Clay Shirky, Here Comes Everybody: The Power of Organizing Without Organizations (New York: Penguin, 2008)

In many ways, Nick Carr and Clay Shirky are mirror images of each other. Carr attended and later worked at Harvard; Shirky graduated from Yale and teaches at NYU. Carr worked at Mercer Management Consulting, Shirky at a web startup. Both publish heavily visited blogs. Carr sits on the Encyclopedia Britannica editorial board; Shirky contributes to Wikipedia. Each published in "old media" earlier this year, their books appearing mere weeks apart. They address many of the same issues, but often draw different conclusions. In doing so, they situate themselves in a timeless dialogue about the nature and cost of technological progress.

Judging by the rapid sales of the book based on his "Last Lecture" at Carnegie Mellon, computer science professor and terminal cancer patient Randy Pausch has clearly struck a mass-market nerve. The book elaborates on the themes addressed in the lecture and in subsequent national television appearances, imparting life lessons from the perspective of a dying 47-year-old who will not watch his children mature, marry, or multiply. For our purposes, the key point of the book is Pausch's distinction between two kinds of people: Tiggers and Eeyores, based on the characters from the world of Winnie the Pooh.

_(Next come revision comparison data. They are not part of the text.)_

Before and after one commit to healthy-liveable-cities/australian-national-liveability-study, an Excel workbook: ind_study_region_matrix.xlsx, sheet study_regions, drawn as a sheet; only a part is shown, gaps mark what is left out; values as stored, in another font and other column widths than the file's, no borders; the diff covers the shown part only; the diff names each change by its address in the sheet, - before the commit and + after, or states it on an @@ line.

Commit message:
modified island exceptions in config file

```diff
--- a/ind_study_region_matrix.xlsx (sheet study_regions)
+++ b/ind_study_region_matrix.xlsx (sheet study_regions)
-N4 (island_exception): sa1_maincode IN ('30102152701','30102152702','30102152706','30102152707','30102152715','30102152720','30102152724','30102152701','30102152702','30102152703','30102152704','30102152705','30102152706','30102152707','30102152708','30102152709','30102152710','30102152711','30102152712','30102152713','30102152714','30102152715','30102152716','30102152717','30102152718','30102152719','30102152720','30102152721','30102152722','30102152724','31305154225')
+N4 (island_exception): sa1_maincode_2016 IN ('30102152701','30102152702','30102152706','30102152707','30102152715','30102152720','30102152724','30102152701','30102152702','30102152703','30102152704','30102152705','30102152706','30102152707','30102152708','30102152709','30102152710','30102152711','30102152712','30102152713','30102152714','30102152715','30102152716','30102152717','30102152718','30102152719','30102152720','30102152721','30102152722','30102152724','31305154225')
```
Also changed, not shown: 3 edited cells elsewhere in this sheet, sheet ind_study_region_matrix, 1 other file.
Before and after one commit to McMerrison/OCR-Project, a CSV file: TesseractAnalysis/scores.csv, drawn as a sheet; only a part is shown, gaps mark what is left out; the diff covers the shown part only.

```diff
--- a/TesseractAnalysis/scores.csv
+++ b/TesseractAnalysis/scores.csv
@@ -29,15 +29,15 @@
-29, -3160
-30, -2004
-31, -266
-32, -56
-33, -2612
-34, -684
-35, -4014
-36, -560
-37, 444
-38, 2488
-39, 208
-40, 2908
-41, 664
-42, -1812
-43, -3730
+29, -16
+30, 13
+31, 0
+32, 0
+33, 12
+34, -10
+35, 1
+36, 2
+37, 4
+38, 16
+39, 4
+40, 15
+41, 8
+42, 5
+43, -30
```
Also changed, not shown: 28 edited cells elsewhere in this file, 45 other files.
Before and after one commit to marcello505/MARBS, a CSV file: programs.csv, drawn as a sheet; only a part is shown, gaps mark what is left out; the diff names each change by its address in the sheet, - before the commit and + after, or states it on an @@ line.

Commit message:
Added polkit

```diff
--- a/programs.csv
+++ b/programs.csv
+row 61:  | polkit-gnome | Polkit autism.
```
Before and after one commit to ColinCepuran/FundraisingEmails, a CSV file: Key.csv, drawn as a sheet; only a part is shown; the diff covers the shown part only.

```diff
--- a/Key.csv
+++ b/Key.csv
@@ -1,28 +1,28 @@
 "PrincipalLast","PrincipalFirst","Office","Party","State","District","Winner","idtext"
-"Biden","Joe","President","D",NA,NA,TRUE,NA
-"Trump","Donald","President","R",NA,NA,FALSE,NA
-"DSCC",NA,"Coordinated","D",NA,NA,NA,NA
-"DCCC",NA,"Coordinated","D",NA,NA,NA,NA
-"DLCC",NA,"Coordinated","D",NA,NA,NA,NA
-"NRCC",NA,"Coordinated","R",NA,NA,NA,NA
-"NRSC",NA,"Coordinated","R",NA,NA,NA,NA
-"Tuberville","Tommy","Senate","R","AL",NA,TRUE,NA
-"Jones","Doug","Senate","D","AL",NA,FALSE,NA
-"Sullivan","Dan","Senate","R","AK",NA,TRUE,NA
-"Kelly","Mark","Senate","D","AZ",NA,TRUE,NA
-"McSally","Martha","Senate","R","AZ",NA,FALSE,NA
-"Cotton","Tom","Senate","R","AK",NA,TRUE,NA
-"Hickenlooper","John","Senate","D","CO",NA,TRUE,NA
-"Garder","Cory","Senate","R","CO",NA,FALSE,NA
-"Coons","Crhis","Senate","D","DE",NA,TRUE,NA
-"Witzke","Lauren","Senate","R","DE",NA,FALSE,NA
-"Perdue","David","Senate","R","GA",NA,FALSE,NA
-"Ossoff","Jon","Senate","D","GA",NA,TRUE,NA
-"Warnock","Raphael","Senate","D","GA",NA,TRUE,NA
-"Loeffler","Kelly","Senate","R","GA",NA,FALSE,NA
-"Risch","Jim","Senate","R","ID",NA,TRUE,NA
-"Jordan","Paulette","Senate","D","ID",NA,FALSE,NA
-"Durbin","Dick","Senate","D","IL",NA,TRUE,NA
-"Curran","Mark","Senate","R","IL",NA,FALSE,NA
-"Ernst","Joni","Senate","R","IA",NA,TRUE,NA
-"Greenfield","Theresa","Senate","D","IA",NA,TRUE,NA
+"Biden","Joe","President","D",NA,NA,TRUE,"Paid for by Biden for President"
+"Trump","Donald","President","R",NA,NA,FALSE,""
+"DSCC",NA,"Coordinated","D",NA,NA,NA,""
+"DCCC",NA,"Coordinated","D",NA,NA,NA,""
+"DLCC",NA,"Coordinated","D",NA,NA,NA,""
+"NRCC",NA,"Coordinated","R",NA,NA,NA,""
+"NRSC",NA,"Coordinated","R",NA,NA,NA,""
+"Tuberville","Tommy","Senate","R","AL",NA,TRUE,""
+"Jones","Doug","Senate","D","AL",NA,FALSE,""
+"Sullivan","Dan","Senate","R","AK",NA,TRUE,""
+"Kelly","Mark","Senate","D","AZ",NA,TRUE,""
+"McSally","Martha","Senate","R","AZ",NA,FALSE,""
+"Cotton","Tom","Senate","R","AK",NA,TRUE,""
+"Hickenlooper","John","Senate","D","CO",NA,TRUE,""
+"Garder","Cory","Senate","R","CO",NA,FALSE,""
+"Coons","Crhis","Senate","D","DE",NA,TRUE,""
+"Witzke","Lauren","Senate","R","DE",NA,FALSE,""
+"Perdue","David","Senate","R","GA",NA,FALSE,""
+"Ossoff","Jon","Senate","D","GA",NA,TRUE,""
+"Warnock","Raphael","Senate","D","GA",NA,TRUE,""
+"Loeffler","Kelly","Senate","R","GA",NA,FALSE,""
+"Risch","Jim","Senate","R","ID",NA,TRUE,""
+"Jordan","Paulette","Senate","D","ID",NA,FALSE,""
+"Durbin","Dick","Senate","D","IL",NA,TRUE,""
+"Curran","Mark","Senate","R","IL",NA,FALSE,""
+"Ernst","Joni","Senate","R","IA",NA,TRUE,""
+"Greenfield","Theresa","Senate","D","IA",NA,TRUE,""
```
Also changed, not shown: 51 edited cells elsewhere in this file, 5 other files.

Carr exhibits many traits of an Eeyore. After arguing that computing (via Google, Amazon web services, and other instances of "the World Wide Computer") has become a utility sharing many attributes with Edison's successful flavor of electricity, Carr shifts the book's focus. On page 110, he states that the consequences of grid/utility computing "are the subject of the rest of this book." After that point, the news is often interpreted as bleak. More on Carr's inner Eeyore in a moment.

Carr's treatment of the electricity metaphor is less than robust. "In contrast to the switch-over to electric utilities," he notes, "buyers don't face an all-or-nothing choice when it comes to computing."(117) Two immediate problems emerge. First of all, the invention of electrical distribution wasn't a switch-over: for most consumers, radio, television, and air conditioning were not "switchovers" from other tools but appeared sui generis, and the move from candles or oil lamps to light bulbs was more momentous than an economist's substitution. Secondly, people and enterprises often face real alternatives among utilities: ovens and clothes dryers and even air conditioners frequently run on gas, and furnaces run on oil or propane. Automobiles generate power off the grid; batteries store it.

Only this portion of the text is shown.